## HOW TO COMPLETE THIS TASK
What is the number of lines in the entries below that include the word "after"? Provide the number only.

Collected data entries
::::::::::

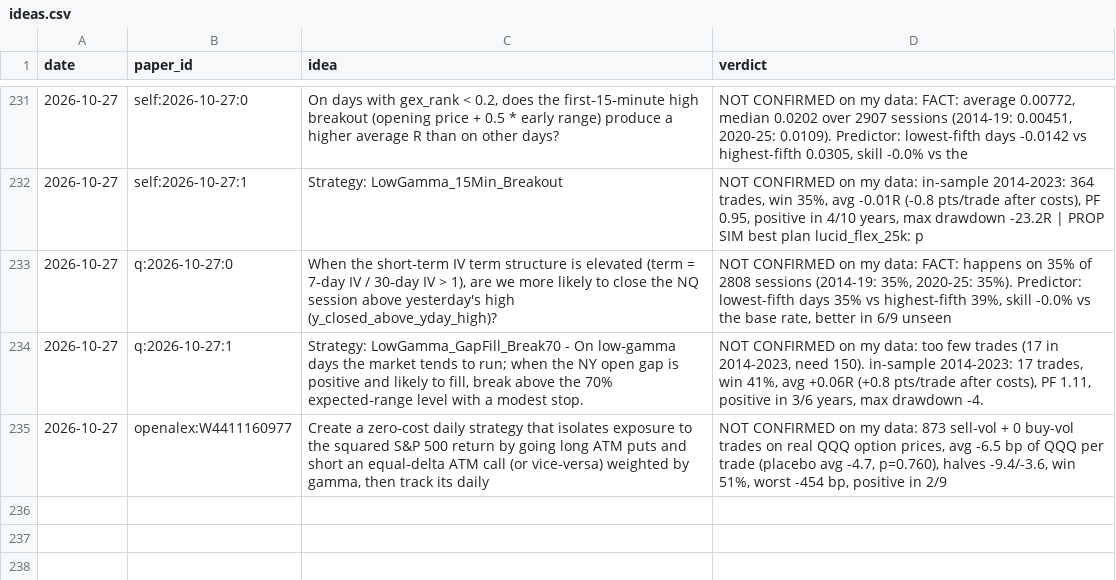
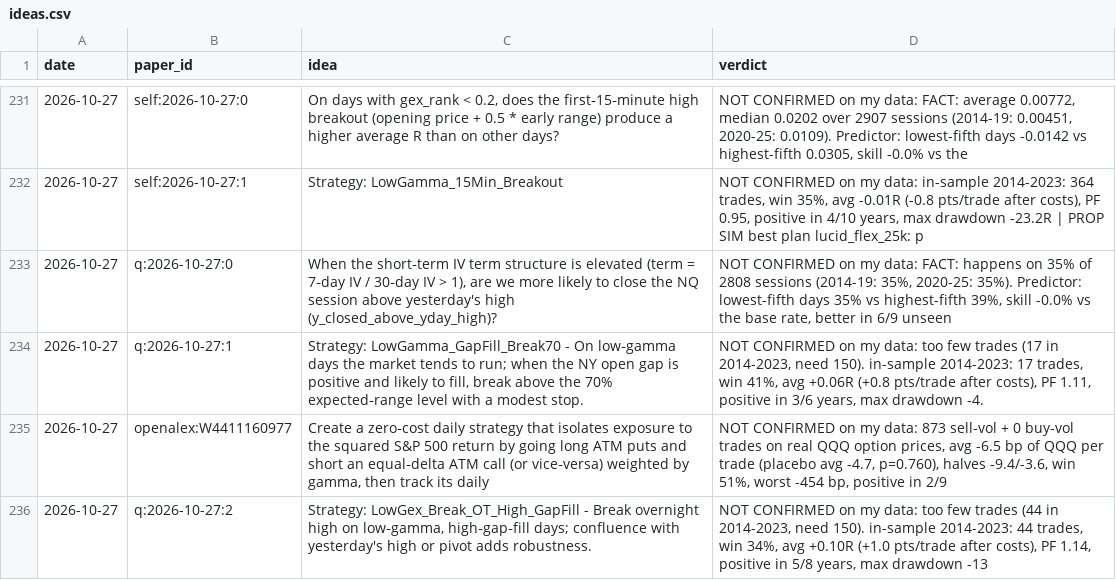
Before and after one commit to vannaflow1/nasdaq-bot, a CSV file: knowledge/ideas.csv, drawn as a sheet; only a part is shown, gaps mark what is left out.

```diff
--- a/knowledge/ideas.csv
+++ b/knowledge/ideas.csv
@@ -235 +235,2 @@ date,paper_id,idea,verdict
 2026-10-27,openalex:W4411160977,"Create a zero‑cost daily strategy that isolates exposure to the squared S&P 500 return by going long ATM puts and short an equal‑delta ATM call (or vice‑versa) weighted by gamma, then track its daily ","NOT CONFIRMED on my data: 873 sell-vol + 0 buy-vol trades on real QQQ option prices, avg -6.5 bp of QQQ per trade (placebo avg -4.7, p=0.760), halves -9.4/-3.6, win 51%, worst -454 bp, positive in 2/9"
+2026-10-27,q:2026-10-27:2,"Strategy: LowGex_Break_OT_High_GapFill - Break overnight high on low‑gamma, high‑gap‑fill days; confluence with yesterday's high or pivot adds robustness.","NOT CONFIRMED on my data: too few trades (44 in 2014-2023, need 150). in-sample 2014-2023: 44 trades, win 34%, avg +0.10R (+1.0 pts/trade after costs), PF 1.14, positive in 5/8 years, max drawdown -13"
```
Also changed, not shown: 7 other files.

::::::::::

## TASK ANSWER
2